And while Shumlin’s Chief of Health Care Reform, Lawrence Miller, says missing the deadline won’t spell the end of the state-run exchange, Smith on Thursday morning said he’ll look to begin the transition to a federal version of the website if May passes without a change-of-circumstance fix.
“If nearly two years after we try to bring the exchange online we still don’t have an exchange that works in an effective way, then I believe that we need to move to another system,” Smith says.
Shumlin said last month that the exchange would, by the end of May, finally have the capacity to automatically input the particulars of customers’ life circumstances. The manual workaround in place since the launch of the exchange has created severe customer service backlogs, billing errors, and even delayed access to care.
In a report unveiled publicly this morning, however, State Auditor Doug Hoffer says it’s anything but a sure thing that Vermont Health Connect will hit the May 30 milestone.
As recently as last week, according to Hoffer’s performance audit, Optum, the contractor overseeing the project, said the “risk” for meeting the May milestone was “high, due to the aggressive schedule.” Insurance carriers, meanwhile, say “there could be difficulties meeting one or more of the dates in the schedule,” since the time frame to test and fix defects is so tight, according to the report.
Miller says Hoffer is right about the aggressiveness of the schedule. He says he’s confident the state and Optum will have the change-of-circumstance functionality ready to go, for back-end office functions at least, by the end of May.
Miller says he won’t go live with an unfinished product.
“We put a tight schedule on this. We’re not going to sacrifice quality though,” Miller says. “This release has to have been fully tested, it has to be free of substantial defects, or it will not happen on time.”
But Miller also says the May 30 deadline isn’t a make-or-break proposition for Vermont Health Connect.
“I have to make a recommendation to the [Legislature’s] Joint Fiscal committee in November as to whether or not we should do something different. I’ll make that recommendation based on where we are then, not where we are on June 1,” Miller says.
Smith, however, is taking the May 30 deadline far more seriously. If the deadline goes unmet, then Smith says he’ll begin working immediately to change course.
“At that point in time I don’t think new can continue with the current exchange,” Smith says. “I think we have to look at whatever options are available for us to move to something that works.”
The Legislature will have adjourned for the 2015 session by then.
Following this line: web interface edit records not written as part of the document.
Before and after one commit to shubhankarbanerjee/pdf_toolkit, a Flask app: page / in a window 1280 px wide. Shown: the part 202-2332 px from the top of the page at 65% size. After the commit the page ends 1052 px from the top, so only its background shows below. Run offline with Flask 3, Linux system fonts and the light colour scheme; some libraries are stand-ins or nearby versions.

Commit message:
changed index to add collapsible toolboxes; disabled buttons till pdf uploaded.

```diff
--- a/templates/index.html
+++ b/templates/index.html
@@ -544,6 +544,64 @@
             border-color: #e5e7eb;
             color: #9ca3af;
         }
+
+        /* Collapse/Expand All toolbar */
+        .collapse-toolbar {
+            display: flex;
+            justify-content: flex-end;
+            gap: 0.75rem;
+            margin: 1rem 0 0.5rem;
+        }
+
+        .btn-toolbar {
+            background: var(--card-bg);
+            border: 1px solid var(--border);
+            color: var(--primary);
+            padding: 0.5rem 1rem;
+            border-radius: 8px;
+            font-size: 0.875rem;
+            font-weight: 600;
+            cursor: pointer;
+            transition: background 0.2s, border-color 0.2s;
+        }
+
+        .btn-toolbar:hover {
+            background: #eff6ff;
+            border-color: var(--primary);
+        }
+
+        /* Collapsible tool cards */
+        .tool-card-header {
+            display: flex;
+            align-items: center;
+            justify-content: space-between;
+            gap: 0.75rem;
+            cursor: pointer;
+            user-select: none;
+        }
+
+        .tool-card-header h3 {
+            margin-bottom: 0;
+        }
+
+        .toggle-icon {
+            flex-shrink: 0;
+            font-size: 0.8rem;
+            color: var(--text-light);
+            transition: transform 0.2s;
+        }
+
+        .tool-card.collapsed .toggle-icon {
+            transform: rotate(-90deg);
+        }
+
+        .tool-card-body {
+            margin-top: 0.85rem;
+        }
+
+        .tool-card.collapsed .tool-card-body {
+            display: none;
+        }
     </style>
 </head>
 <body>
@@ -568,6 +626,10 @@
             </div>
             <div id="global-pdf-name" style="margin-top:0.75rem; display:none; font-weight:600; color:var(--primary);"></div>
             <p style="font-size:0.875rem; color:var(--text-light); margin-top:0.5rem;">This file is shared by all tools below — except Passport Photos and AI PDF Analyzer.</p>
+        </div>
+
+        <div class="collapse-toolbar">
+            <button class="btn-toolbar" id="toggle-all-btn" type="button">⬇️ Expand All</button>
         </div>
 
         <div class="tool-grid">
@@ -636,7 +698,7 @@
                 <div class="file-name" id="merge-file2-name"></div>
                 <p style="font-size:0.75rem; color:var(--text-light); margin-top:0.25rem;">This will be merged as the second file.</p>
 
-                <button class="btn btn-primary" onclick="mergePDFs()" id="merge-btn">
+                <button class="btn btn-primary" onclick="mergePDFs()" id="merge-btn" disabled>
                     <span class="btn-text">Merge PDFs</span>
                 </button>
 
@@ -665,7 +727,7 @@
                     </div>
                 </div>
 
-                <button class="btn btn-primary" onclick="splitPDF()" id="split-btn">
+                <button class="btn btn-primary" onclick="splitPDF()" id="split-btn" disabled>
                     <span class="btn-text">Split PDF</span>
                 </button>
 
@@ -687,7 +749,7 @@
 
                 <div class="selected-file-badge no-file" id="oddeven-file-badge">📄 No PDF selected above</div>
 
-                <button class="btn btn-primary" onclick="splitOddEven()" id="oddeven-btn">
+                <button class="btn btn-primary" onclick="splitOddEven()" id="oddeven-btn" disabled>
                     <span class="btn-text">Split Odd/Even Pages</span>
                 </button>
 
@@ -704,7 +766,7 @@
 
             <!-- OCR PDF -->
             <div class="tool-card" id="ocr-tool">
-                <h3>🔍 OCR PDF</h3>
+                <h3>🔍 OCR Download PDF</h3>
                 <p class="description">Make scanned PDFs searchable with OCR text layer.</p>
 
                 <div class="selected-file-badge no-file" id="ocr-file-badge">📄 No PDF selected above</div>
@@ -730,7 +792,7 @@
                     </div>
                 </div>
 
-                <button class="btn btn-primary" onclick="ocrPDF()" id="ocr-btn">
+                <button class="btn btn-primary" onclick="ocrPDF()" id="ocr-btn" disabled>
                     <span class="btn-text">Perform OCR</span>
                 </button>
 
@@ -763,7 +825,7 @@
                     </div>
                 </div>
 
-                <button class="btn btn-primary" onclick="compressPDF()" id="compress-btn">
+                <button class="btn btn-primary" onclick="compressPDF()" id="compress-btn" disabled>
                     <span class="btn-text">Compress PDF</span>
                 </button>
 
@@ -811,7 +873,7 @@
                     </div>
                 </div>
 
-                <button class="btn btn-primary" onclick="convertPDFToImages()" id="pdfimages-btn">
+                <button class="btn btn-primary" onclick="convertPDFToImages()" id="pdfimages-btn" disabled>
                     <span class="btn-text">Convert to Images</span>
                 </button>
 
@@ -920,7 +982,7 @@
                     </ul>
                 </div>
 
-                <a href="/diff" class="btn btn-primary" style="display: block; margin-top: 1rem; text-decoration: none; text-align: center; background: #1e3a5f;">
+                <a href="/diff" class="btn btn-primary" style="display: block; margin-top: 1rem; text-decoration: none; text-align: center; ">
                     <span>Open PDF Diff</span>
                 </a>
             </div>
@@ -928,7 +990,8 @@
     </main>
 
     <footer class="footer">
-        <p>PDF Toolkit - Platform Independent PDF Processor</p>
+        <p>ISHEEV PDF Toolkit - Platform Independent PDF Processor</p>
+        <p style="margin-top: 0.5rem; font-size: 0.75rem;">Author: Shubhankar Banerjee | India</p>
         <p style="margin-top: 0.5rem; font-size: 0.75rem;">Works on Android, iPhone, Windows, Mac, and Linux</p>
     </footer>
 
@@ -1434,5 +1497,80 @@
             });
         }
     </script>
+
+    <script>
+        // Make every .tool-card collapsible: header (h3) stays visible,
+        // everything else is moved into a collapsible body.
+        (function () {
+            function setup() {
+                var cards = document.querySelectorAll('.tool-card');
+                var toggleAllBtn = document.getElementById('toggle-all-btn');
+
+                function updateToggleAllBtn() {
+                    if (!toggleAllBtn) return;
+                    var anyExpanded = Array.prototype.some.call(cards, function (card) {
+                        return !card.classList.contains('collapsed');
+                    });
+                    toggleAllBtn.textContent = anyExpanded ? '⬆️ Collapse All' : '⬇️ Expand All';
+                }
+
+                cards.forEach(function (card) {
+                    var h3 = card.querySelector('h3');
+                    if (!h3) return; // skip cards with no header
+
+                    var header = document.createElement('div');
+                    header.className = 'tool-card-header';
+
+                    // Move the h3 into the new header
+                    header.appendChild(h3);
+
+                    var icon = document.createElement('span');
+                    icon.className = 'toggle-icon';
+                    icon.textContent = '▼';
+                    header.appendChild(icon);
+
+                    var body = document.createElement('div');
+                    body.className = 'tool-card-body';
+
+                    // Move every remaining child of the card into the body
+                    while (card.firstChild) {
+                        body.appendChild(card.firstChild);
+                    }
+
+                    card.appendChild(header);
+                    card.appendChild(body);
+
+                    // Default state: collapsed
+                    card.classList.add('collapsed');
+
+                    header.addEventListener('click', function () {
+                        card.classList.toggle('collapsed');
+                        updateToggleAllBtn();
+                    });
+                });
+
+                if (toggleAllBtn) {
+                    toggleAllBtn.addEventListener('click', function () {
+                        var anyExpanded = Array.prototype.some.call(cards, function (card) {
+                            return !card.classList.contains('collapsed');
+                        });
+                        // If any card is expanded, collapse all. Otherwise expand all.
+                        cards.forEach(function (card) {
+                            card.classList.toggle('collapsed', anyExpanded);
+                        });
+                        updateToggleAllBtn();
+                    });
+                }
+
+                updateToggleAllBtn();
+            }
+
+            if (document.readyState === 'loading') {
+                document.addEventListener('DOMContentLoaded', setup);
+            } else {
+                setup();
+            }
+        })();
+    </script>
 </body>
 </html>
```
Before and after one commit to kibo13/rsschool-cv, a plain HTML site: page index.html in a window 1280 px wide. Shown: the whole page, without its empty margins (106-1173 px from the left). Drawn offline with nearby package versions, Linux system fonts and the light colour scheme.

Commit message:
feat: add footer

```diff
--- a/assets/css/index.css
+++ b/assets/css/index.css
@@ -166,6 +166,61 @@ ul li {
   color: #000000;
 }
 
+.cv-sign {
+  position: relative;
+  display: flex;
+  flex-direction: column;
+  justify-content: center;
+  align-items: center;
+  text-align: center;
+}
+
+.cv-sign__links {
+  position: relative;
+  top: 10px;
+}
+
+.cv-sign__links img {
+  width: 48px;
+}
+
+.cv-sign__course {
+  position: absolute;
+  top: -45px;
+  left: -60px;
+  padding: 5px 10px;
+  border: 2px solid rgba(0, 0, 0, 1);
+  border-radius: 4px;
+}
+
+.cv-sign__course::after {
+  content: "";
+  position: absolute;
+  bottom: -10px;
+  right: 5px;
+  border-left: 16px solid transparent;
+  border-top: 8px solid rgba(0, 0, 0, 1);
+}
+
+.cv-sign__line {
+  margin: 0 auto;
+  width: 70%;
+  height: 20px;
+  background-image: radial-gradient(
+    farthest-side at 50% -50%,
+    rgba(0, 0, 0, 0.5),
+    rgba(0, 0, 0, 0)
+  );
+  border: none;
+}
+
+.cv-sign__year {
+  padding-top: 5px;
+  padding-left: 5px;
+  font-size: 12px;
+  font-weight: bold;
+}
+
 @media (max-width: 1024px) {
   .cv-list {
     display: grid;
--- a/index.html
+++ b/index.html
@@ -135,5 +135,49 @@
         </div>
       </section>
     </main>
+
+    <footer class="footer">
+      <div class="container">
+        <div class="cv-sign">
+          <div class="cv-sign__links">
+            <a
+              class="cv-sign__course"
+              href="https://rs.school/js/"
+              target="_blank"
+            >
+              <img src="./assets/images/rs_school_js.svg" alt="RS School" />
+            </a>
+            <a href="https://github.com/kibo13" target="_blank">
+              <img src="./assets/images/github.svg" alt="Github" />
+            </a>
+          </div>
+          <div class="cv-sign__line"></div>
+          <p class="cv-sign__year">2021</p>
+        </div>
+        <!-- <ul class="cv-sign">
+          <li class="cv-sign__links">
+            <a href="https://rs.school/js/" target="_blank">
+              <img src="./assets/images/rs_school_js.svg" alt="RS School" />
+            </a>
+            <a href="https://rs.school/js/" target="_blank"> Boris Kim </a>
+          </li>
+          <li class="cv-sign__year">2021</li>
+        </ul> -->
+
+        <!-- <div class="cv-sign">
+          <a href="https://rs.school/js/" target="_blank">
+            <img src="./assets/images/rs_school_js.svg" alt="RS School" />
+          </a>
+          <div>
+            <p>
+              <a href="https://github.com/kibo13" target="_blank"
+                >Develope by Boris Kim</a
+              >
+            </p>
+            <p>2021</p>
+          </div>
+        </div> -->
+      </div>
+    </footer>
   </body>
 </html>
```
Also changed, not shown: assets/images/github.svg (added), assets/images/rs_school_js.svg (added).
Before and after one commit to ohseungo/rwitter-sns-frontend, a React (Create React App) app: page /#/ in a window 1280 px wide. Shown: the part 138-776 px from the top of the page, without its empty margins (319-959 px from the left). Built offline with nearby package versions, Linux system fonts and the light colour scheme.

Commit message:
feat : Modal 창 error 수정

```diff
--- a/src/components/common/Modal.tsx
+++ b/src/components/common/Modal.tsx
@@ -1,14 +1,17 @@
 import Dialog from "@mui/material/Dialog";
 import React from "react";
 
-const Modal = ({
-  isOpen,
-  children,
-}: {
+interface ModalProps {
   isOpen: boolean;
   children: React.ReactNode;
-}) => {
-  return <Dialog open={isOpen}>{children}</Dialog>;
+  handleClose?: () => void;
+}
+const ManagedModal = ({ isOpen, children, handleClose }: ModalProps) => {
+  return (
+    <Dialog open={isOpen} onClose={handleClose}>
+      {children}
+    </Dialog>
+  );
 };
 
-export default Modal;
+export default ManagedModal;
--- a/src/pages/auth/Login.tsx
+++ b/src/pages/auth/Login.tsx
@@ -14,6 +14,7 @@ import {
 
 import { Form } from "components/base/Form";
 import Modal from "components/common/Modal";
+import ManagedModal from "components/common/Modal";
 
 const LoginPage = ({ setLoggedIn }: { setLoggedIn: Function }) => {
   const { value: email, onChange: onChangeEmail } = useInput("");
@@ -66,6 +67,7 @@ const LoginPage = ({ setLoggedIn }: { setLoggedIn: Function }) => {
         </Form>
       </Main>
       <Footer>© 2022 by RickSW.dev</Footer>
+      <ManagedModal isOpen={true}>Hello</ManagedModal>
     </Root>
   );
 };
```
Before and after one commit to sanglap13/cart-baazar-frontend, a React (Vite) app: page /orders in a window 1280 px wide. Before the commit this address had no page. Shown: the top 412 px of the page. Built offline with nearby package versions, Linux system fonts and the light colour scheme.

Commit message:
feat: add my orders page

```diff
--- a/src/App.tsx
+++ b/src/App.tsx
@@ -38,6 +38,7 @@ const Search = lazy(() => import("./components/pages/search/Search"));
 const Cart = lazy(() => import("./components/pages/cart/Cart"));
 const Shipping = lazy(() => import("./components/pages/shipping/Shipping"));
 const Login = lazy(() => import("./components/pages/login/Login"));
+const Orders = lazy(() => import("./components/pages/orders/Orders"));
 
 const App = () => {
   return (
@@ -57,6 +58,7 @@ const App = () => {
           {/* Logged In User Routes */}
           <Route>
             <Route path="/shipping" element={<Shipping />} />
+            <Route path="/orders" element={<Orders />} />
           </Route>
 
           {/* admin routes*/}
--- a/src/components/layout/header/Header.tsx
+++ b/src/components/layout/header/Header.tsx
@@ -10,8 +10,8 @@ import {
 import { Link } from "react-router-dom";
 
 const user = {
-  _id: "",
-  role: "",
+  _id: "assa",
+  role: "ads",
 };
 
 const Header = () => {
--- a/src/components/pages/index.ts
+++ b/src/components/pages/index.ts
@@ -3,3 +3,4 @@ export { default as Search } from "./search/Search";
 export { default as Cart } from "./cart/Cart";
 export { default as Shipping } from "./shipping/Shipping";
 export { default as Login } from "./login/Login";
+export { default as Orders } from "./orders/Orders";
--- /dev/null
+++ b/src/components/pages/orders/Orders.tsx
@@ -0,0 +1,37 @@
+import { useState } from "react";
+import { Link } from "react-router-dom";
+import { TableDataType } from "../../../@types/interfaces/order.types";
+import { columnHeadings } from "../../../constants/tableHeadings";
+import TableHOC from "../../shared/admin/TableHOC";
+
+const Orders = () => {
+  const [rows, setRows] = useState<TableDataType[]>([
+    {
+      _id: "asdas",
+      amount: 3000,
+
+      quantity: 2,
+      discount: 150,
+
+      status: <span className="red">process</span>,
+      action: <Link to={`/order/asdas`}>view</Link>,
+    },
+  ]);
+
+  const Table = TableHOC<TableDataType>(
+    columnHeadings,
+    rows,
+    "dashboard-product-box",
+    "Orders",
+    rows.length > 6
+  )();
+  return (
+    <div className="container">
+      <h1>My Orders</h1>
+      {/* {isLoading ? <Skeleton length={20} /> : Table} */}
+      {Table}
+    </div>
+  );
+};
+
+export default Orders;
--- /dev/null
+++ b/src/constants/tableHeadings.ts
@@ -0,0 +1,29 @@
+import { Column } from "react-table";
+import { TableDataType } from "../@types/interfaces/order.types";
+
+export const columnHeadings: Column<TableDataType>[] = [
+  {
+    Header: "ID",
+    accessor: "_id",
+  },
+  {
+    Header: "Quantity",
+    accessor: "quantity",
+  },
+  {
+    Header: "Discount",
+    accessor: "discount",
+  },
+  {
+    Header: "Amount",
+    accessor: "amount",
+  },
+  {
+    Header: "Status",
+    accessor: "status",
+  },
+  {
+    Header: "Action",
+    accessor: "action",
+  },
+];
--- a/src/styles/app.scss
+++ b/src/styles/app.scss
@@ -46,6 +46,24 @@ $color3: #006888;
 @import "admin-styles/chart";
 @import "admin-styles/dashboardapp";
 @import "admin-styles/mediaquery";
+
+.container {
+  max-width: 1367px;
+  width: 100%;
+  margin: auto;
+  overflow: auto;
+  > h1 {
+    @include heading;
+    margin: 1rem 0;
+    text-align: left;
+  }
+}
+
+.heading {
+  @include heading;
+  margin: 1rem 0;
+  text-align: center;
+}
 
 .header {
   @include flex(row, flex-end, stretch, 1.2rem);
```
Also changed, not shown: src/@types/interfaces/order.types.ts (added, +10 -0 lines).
But Smith says the legislative apparatus needed to act will still be in place.
“I’ll work with the Joint Fiscal Committee and the Emergency Board, as well as the Health Care Oversight Committee, to ensure that the administration is working to find alternatives, and to implement them in a timely way,” Smith says.
Smith says he doesn’t anticipate being able to switch to a federal version of the site until late 2016, when open enrollment begins for calendar year 2017 insurance policies. But he says he wants to pull the trigger on the decision to move in that direction in early June if the administration can’t adhere to its May 30 deadline.
“I can’t imagine that the administration would want to move forward with the current exchange if they haven’t met their targets in May,” Smith says.